Task requirements:
Filter the records below and copy every line containing the word "output".

Source data:
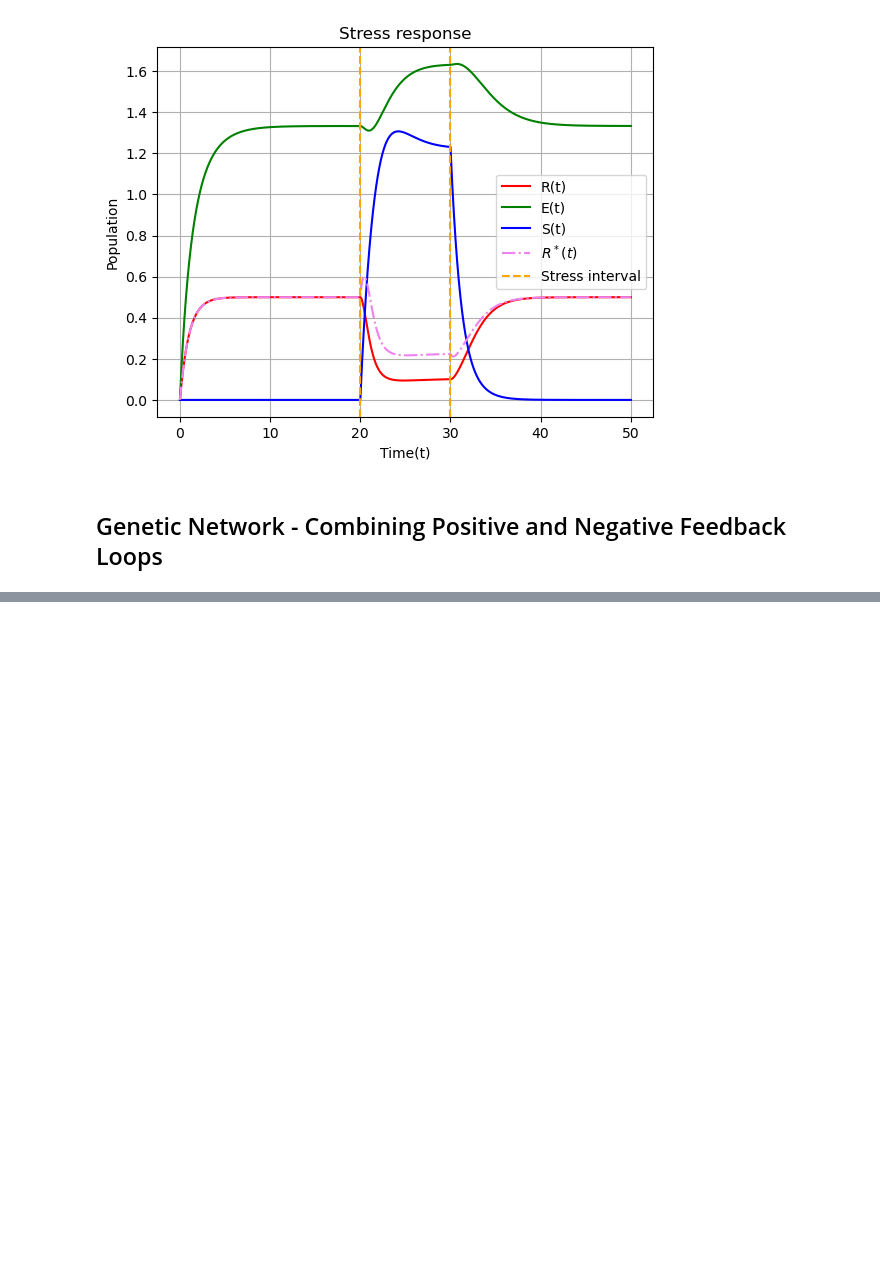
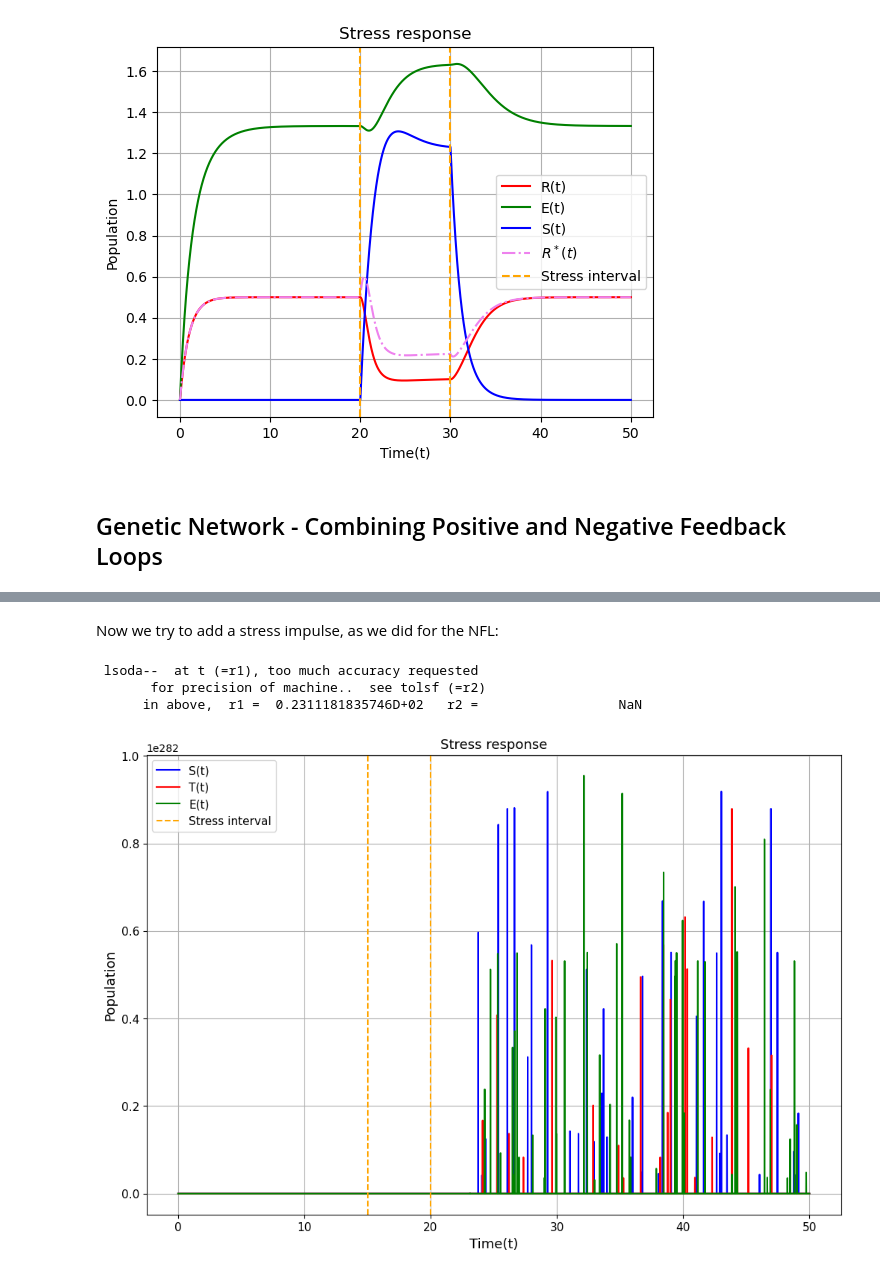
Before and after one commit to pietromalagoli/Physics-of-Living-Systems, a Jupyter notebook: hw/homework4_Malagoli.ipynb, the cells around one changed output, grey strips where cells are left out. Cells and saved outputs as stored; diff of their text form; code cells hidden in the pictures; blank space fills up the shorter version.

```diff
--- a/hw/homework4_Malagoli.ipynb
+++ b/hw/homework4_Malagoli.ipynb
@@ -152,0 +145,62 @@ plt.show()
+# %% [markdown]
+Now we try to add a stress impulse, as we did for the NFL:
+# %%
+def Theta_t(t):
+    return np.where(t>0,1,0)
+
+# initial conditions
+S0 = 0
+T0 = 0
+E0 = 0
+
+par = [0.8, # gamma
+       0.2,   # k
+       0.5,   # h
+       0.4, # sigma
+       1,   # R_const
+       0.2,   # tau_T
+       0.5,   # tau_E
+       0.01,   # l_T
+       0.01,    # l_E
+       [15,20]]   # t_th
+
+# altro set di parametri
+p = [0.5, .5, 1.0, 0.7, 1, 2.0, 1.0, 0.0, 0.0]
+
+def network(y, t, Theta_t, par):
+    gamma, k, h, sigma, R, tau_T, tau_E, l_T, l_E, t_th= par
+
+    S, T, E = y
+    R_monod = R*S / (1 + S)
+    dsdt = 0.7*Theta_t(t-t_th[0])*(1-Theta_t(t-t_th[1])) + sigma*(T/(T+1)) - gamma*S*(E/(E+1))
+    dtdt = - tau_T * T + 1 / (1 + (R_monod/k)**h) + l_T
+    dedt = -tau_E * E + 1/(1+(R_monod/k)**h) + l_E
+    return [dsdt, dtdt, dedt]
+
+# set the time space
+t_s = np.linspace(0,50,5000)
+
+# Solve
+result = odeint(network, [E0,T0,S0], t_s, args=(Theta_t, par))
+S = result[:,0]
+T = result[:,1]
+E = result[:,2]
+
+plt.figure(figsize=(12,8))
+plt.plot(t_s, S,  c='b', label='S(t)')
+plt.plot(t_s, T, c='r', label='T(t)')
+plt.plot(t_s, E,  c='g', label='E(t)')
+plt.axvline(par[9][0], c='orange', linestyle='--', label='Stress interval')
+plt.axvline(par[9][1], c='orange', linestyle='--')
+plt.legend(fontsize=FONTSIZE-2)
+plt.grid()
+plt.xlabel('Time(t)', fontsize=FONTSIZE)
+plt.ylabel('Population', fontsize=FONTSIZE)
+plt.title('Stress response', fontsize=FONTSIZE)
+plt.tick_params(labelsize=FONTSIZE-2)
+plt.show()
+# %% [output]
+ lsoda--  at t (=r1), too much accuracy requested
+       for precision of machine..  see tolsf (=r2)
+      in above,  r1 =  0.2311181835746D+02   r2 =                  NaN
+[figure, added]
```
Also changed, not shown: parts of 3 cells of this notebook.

...

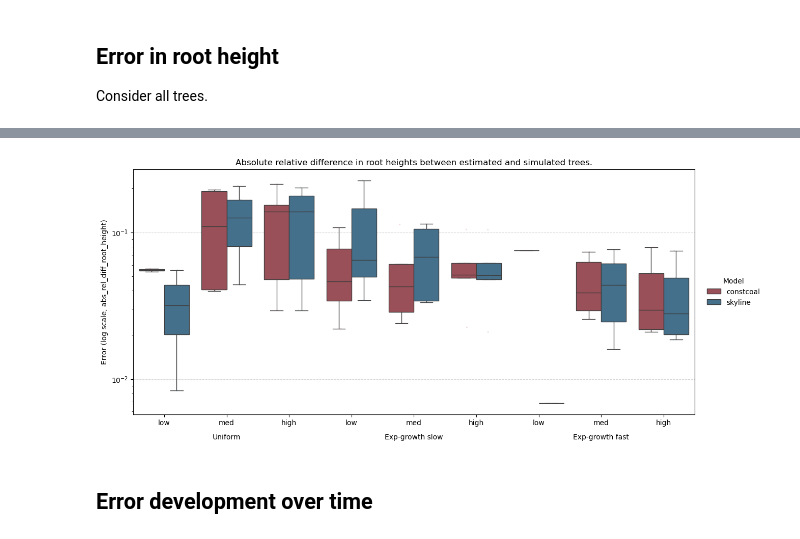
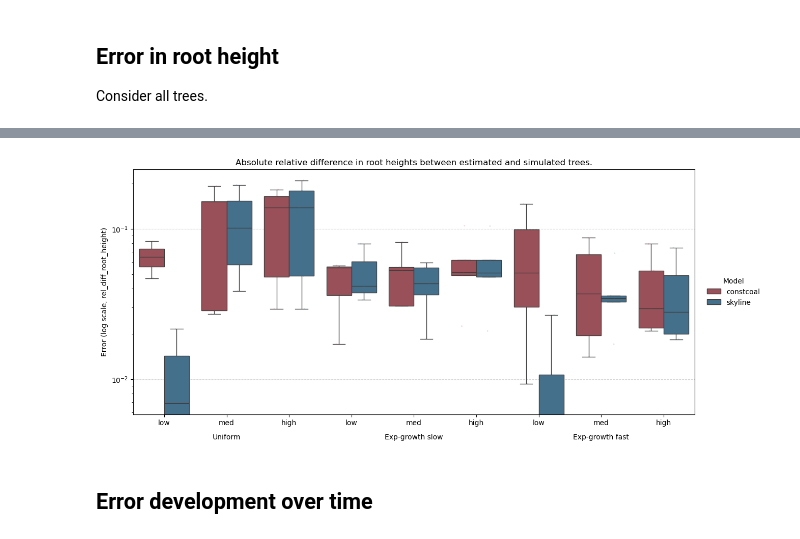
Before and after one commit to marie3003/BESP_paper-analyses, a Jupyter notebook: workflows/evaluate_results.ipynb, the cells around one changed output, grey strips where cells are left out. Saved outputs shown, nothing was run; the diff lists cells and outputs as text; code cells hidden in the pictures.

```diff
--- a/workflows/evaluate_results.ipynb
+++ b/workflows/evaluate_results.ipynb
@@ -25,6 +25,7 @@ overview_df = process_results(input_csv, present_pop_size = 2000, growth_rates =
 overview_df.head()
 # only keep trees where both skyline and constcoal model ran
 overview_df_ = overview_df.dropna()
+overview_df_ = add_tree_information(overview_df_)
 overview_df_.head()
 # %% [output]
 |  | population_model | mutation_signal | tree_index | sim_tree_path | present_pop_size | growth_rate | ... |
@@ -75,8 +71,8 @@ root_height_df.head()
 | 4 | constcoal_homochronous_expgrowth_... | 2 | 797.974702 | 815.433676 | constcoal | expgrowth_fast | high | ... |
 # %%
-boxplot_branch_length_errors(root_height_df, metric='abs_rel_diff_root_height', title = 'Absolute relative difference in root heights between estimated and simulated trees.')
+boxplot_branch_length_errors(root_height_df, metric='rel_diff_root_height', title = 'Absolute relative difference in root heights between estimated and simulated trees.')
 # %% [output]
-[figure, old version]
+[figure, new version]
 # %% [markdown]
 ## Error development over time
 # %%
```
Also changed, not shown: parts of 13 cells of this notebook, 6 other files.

Result of this exercise:
Before and after one commit to pietromalagoli/Physics-of-Living-Systems, a Jupyter notebook: hw/homework4_Malagoli.ipynb, the cells around one changed output, grey strips where cells are left out. Cells and saved outputs as stored; diff of their text form; code cells hidden in the pictures; blank space fills up the shorter version.
+# %% [output]
Before and after one commit to marie3003/BESP_paper-analyses, a Jupyter notebook: workflows/evaluate_results.ipynb, the cells around one changed output, grey strips where cells are left out. Saved outputs shown, nothing was run; the diff lists cells and outputs as text; code cells hidden in the pictures.
 # %% [output]
 # %% [output]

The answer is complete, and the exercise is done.